Co-inventor of barcode dies aged 94

US engineer George J. Laurer, who co-invented the barcode and helped to transform the retail world in the 1970s, has died at age 94

US engineer George J. Laurer, who co-invented the barcode and helped to transform the retail world in the 1970s, has died at age 94.

The former IBM employee's funeral was held Monday in his hometown of Wendell, North Carolina, according to a family obituary. He died at home last week.

Laurer is recognized as the co-inventor of the Universal Product Code (UPC), or barcode, which can be found on millions of products, services and other items for identification.

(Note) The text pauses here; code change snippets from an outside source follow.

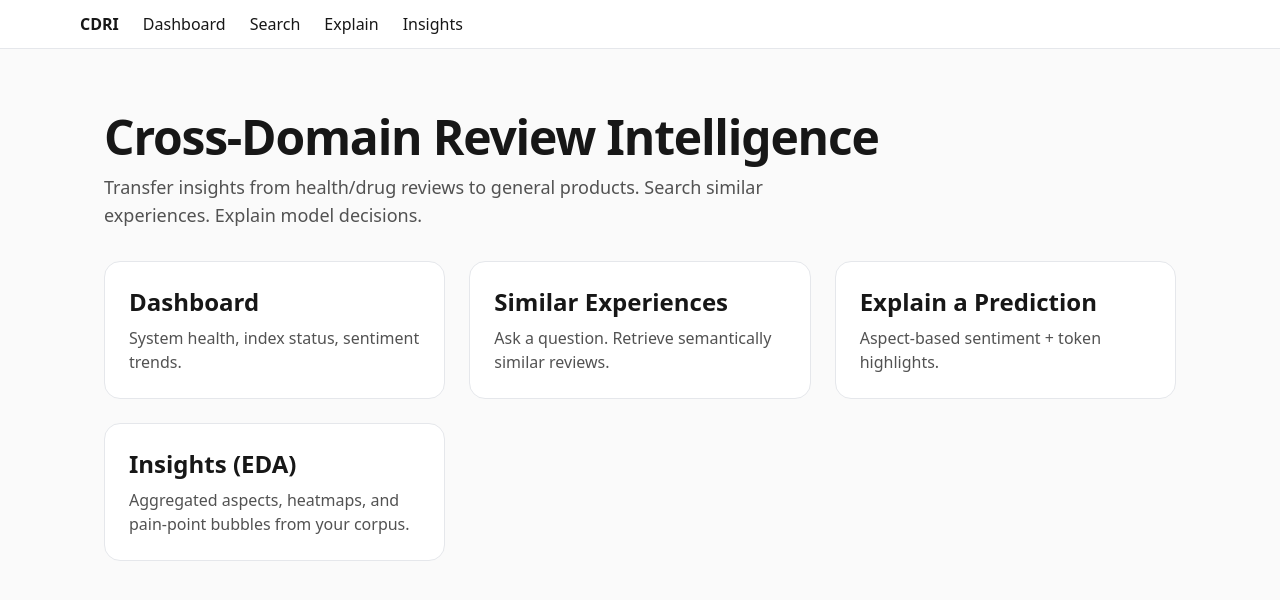
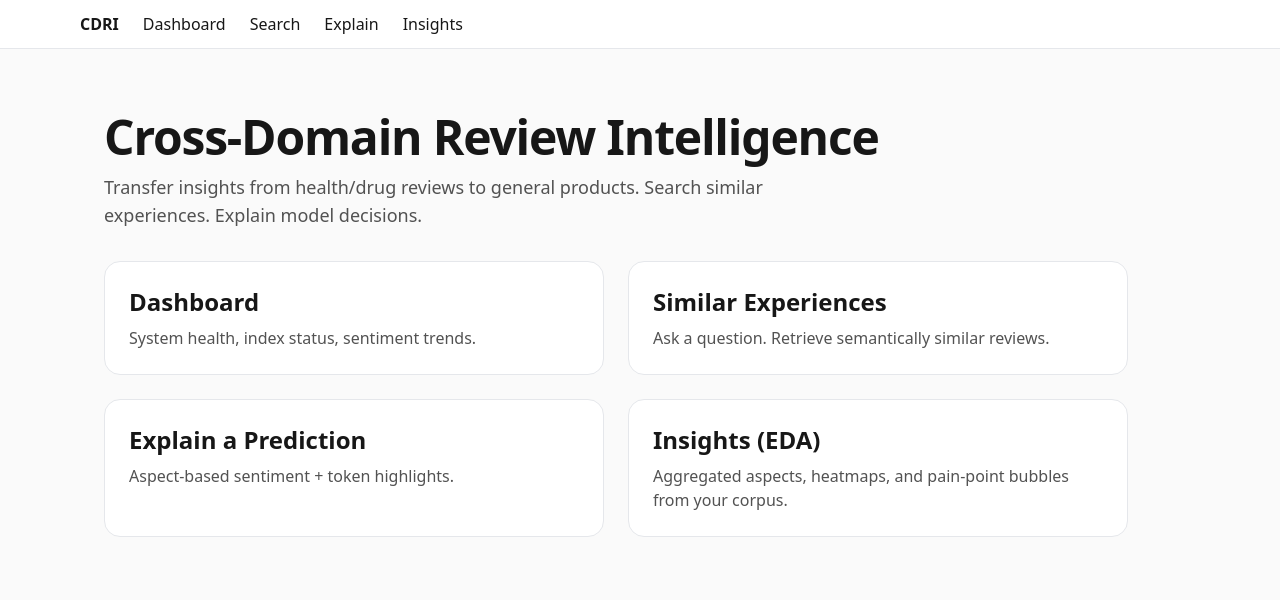
Before and after one commit to AdityaB09/cdri-frontend, a Next.js app: page / in a window 1280 px wide. Shown: the top 600 px of the page. Built offline with nearby package versions, Linux system fonts and the light colour scheme.

Commit message:
Update page.tsx

```diff
--- a/src/app/page.tsx
+++ b/src/app/page.tsx
@@ -12,9 +12,8 @@ export default function Home() {
         Explain model decisions.
       </p>
 
-      {/* Cards */}
-      <div className="mt-8 grid gap-6 md:grid-cols-3">
-        {/* Dashboard */}
+      {/* 2×2 layout: single column on xs, two columns from sm and up */}
+      <div className="mt-8 grid gap-6 grid-cols-1 sm:grid-cols-2 lg:grid-cols-2 max-w-5xl">
         <Link
           href="/dashboard"
           className="block rounded-2xl border hover:shadow-md transition-shadow bg-white p-6"
@@ -25,7 +24,6 @@ export default function Home() {
           </p>
         </Link>
 
-        {/* Similar Experiences */}
         <Link
           href="/search"
           className="block rounded-2xl border hover:shadow-md transition-shadow bg-white p-6"
@@ -36,7 +34,6 @@ export default function Home() {
           </p>
         </Link>
 
-        {/* Explain */}
         <Link
           href="/explain"
           className="block rounded-2xl border hover:shadow-md transition-shadow bg-white p-6"
@@ -47,10 +44,9 @@ export default function Home() {
           </p>
         </Link>
 
-        {/* NEW: Insights (EDA) — this will appear BELOW the first 3 on md+ screens */}
         <Link
           href="/eda"
-          className="block rounded-2xl border hover:shadow-md transition-shadow bg-white p-6 justify-center"
+          className="block rounded-2xl border hover:shadow-md transition-shadow bg-white p-6"
         >
           <h2 className="text-2xl font-semibold">Insights (EDA)</h2>
           <p className="mt-2 text-neutral-600">
```
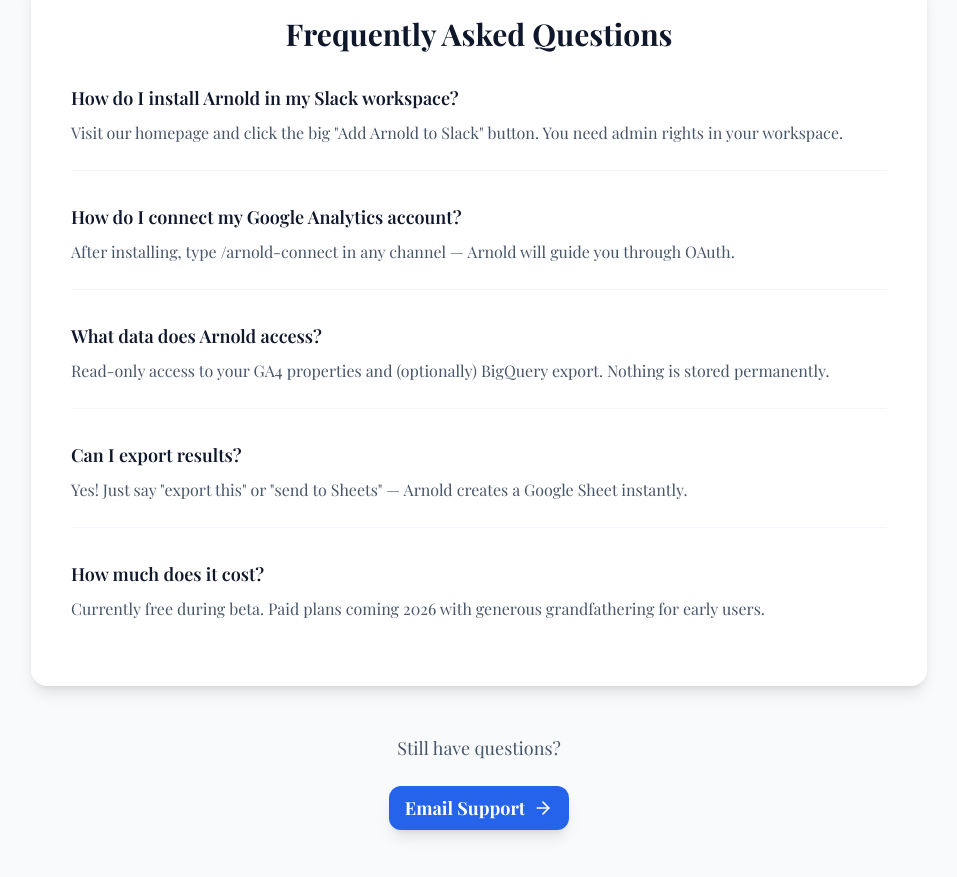
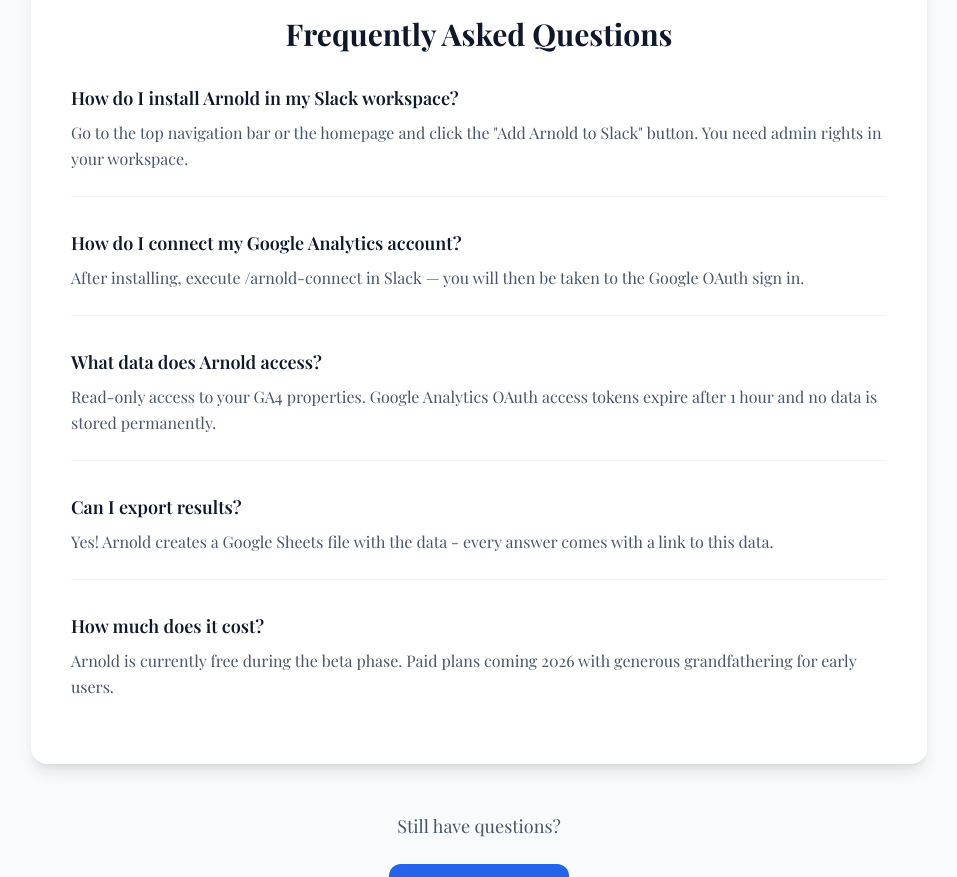
Before and after one commit to McGovs/arnold-the-analyst-frontend-v2-markdown, a React (Vite) app: page /support in a window 1280 px wide. Shown: the part 480-1357 px from the top of the page, without its empty margins (161-1118 px from the left). Built offline with nearby package versions, Linux system fonts and the light colour scheme; a web font is replaced by a local one.

Commit message:
Update Support.tsx

```diff
--- a/src/pages/Support.tsx
+++ b/src/pages/Support.tsx
@@ -115,11 +115,11 @@ export default function Support() {
               </h2>
               <div className="space-y-8">
                 {[
-                  { q: "How do I install Arnold in my Slack workspace?", a: 'Visit our homepage and click the big "Add Arnold to Slack" button. You need admin rights in your workspace.' },
-                  { q: "How do I connect my Google Analytics account?", a: "After installing, type /arnold-connect in any channel — Arnold will guide you through OAuth." },
-                  { q: "What data does Arnold access?", a: "Read-only access to your GA4 properties and (optionally) BigQuery export. Nothing is stored permanently." },
-                  { q: "Can I export results?", a: 'Yes! Just say "export this" or "send to Sheets" — Arnold creates a Google Sheet instantly.' },
-                  { q: "How much does it cost?", a: "Currently free during beta. Paid plans coming 2026 with generous grandfathering for early users." },
+                  { q: "How do I install Arnold in my Slack workspace?", a: 'Go to the top navigation bar or the homepage and click the "Add Arnold to Slack" button. You need admin rights in your workspace.' },
+                  { q: "How do I connect my Google Analytics account?", a: "After installing, execute /arnold-connect in Slack — you will then be taken to the Google OAuth sign in." },
+                  { q: "What data does Arnold access?", a: "Read-only access to your GA4 properties. Google Analytics OAuth access tokens expire after 1 hour and no data is stored permanently." },
+                  { q: "Can I export results?", a: 'Yes! Arnold creates a Google Sheets file with the data - every answer comes with a link to this data.' },
+                  { q: "How much does it cost?", a: "Arnold is currently free during the beta phase. Paid plans coming 2026 with generous grandfathering for early users." },
                 ].map((faq, i) => (
                   <div key={i} className="border-b border-slate-100 pb-6 last:border-0">
                     <h3 className="text-lg font-semibold text-slate-900 mb-2">{faq.q}</h3>
```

The marking -- made up of black bars of varying thickness and a 12-digit number -- can be scanned, quickly identifying the product and its price.

In 1969, Laurer rose to become senior IBM engineer and scientist in Raleigh, the capital of North Carolina, according to a tribute posted on the company's website.

"Only a few years later, in 1973, Laurer went on to spearhead the development of the now-ubiquitous Universal Product Code (UPC) symbol that revolutionized virtually every industry in the world," it said.

Fellow IBM employee Norman Woodland, who died in 2012, is considered the pioneer of the barcode idea, which he initially based on Morse code.

Woodland patented the concept in 1952 but was unable to develop it -- years before low-cost laser and computing technology.

Two decades later, Laurer developed a scanner that could read codes digitally. He also used stripes rather than circles that had proved impractical to print.

IBM launched the product in 1973, and the first barcode transaction took place on June 26 of the following year, in a supermarket in the city of Troy, Ohio.

The first product scanned was a pack of Wrigley's Juicy Fruit chewing gum, which is now on display at the Smithsonian National Museum of American History in Washington.